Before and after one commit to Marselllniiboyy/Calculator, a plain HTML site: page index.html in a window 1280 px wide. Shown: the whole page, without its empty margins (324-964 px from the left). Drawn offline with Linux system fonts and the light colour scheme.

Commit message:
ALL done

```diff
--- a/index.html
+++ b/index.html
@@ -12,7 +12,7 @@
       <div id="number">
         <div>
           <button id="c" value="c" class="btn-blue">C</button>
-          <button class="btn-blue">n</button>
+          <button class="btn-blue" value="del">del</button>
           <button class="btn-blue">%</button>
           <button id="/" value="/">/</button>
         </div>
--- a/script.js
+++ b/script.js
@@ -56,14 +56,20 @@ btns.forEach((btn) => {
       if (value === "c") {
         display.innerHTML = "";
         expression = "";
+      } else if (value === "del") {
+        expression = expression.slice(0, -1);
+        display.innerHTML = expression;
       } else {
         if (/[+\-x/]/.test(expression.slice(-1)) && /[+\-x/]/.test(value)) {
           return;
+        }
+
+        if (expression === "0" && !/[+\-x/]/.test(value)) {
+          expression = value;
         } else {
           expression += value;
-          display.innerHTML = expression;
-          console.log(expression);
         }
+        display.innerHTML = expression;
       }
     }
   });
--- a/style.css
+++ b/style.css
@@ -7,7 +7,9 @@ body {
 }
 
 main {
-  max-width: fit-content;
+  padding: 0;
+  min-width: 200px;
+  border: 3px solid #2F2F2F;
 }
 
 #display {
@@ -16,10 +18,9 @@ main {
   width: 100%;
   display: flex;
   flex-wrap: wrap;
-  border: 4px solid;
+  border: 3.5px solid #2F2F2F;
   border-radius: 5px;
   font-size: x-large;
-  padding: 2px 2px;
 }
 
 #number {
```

□ □ □ □ □ □ □

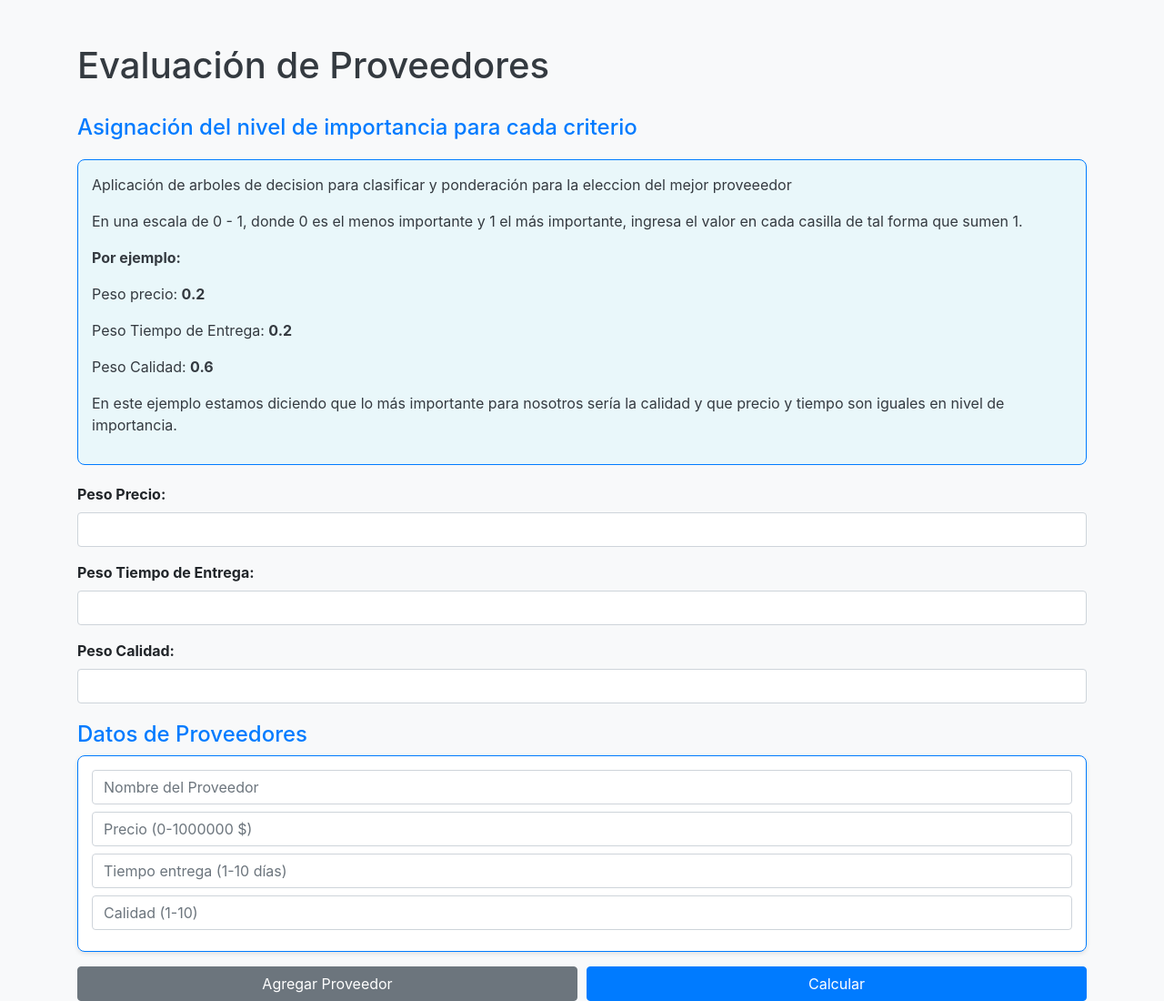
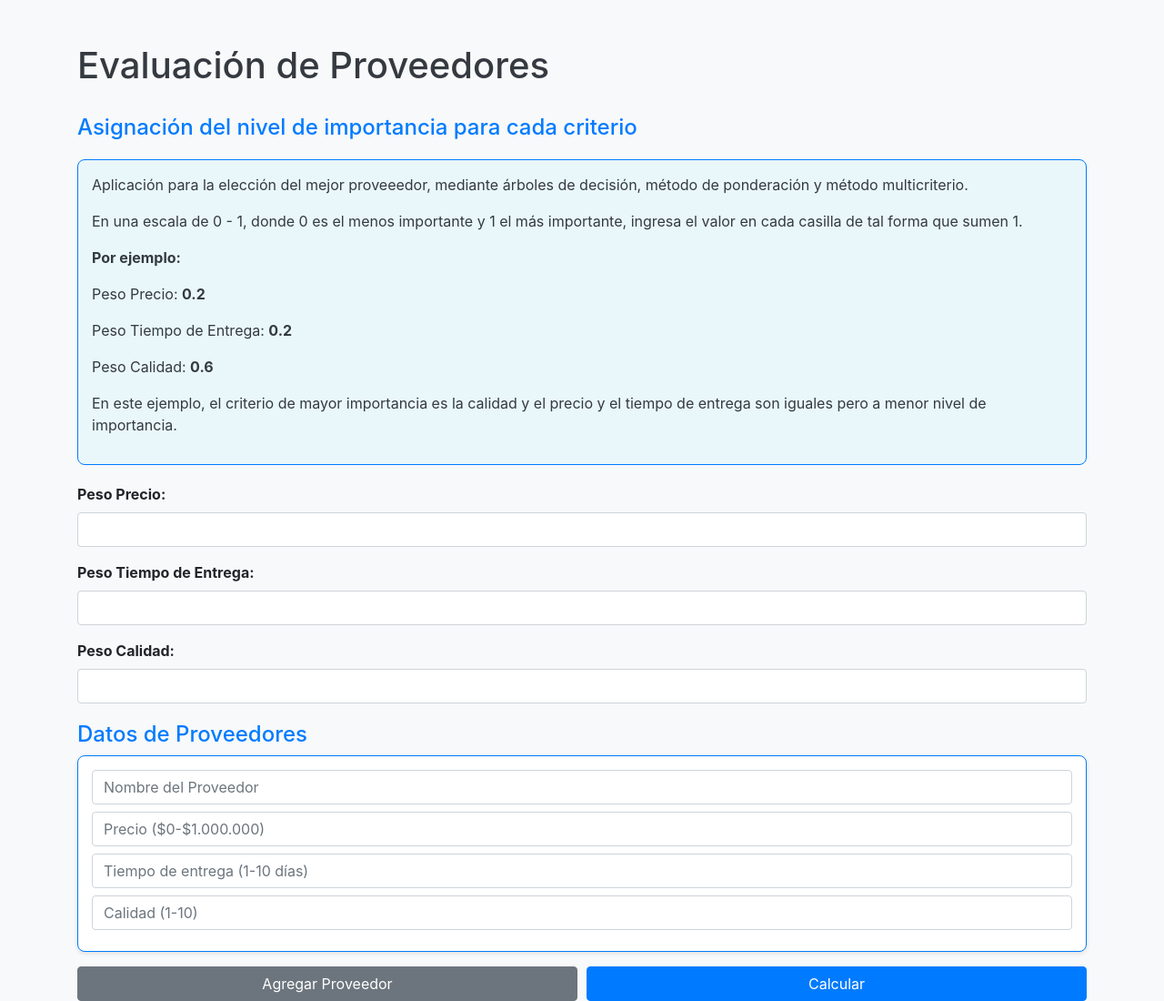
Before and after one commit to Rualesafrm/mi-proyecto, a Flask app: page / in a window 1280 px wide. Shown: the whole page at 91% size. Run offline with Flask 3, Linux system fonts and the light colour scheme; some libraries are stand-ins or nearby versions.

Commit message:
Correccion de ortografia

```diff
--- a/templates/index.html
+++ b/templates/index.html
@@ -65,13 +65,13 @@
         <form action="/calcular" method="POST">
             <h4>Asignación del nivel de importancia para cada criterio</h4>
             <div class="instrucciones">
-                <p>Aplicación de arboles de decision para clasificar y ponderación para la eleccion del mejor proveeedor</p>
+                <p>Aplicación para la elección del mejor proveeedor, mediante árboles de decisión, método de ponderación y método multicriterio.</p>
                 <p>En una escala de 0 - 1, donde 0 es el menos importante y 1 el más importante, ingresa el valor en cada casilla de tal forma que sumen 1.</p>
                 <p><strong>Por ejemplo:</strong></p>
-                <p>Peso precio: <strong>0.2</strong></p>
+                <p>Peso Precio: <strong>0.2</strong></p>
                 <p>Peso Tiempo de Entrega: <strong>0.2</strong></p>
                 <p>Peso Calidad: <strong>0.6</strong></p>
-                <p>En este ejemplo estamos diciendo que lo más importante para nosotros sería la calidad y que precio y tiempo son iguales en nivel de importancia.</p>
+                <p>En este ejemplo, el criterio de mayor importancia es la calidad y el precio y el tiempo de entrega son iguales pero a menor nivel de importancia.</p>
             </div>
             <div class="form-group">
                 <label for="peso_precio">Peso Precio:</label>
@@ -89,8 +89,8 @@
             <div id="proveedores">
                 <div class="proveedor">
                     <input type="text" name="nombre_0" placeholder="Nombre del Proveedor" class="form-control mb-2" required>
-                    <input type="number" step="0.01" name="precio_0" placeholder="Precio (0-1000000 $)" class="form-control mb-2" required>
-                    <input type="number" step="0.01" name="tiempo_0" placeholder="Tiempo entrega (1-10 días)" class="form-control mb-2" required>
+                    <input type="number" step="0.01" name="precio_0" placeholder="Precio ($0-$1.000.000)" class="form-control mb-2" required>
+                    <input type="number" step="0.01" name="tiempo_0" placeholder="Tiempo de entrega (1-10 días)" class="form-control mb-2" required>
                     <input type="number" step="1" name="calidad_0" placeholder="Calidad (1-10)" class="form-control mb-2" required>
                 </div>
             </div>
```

□ □ □ □ □ □ □

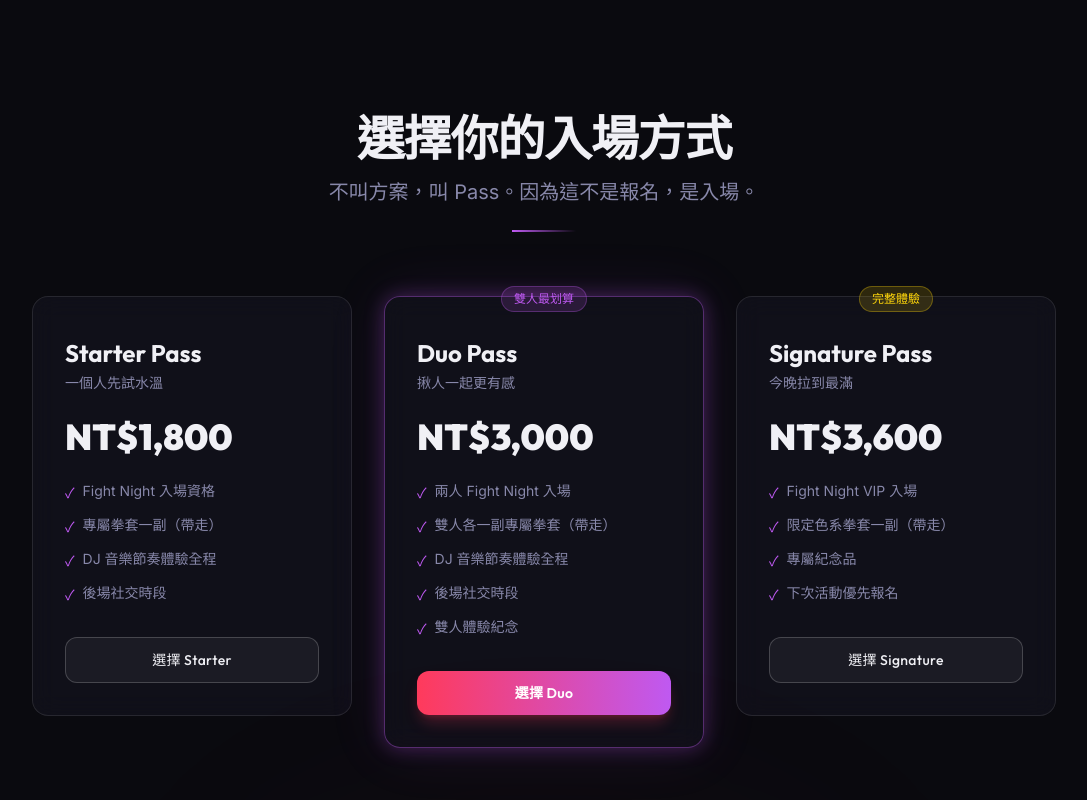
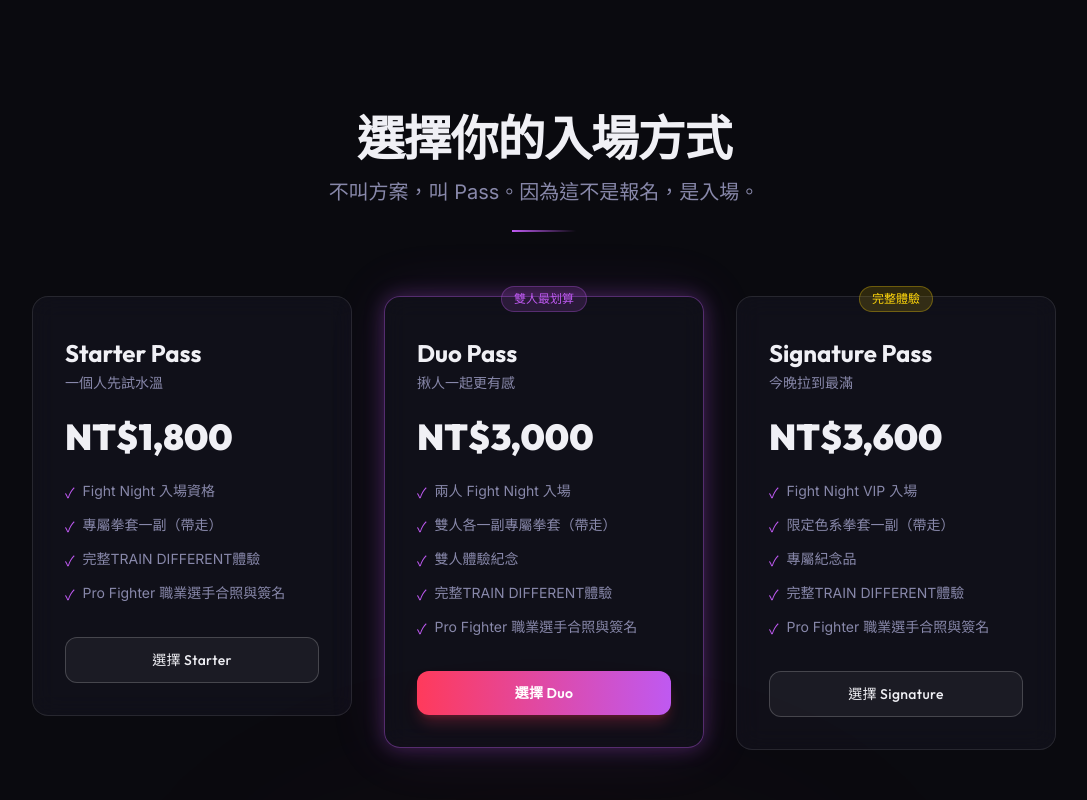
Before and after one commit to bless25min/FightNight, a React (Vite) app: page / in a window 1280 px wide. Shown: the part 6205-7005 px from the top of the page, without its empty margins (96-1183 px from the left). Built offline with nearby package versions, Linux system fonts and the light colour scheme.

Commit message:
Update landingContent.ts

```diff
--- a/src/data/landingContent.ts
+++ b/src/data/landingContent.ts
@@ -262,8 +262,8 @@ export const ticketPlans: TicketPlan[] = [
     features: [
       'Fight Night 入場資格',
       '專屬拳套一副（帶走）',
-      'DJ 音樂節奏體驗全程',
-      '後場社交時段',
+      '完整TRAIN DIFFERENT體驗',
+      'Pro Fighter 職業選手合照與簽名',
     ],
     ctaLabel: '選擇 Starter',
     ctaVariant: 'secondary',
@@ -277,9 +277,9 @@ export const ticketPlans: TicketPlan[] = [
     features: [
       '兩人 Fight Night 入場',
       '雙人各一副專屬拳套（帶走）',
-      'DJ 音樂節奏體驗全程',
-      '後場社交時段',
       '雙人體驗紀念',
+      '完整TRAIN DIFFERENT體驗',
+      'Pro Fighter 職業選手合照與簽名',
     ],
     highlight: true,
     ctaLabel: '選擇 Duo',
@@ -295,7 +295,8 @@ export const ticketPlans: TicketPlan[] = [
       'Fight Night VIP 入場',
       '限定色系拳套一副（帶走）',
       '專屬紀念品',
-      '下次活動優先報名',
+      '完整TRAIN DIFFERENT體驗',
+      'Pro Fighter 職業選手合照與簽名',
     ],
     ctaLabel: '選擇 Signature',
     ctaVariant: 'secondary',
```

□ □ □ □ □ □ □

▸ Action item
Make a list of all lines in the data that contain "required".

▸ Written response
                     <input type="text" name="nombre_0" placeholder="Nombre del Proveedor" class="form-control mb-2" required>
-                    <input type="number" step="0.01" name="precio_0" placeholder="Precio (0-1000000 $)" class="form-control mb-2" required>
-                    <input type="number" step="0.01" name="tiempo_0" placeholder="Tiempo entrega (1-10 días)" class="form-control mb-2" required>
+                    <input type="number" step="0.01" name="precio_0" placeholder="Precio ($0-$1.000.000)" class="form-control mb-2" required>
+                    <input type="number" step="0.01" name="tiempo_0" placeholder="Tiempo de entrega (1-10 días)" class="form-control mb-2" required>
                     <input type="number" step="1" name="calidad_0" placeholder="Calidad (1-10)" class="form-control mb-2" required>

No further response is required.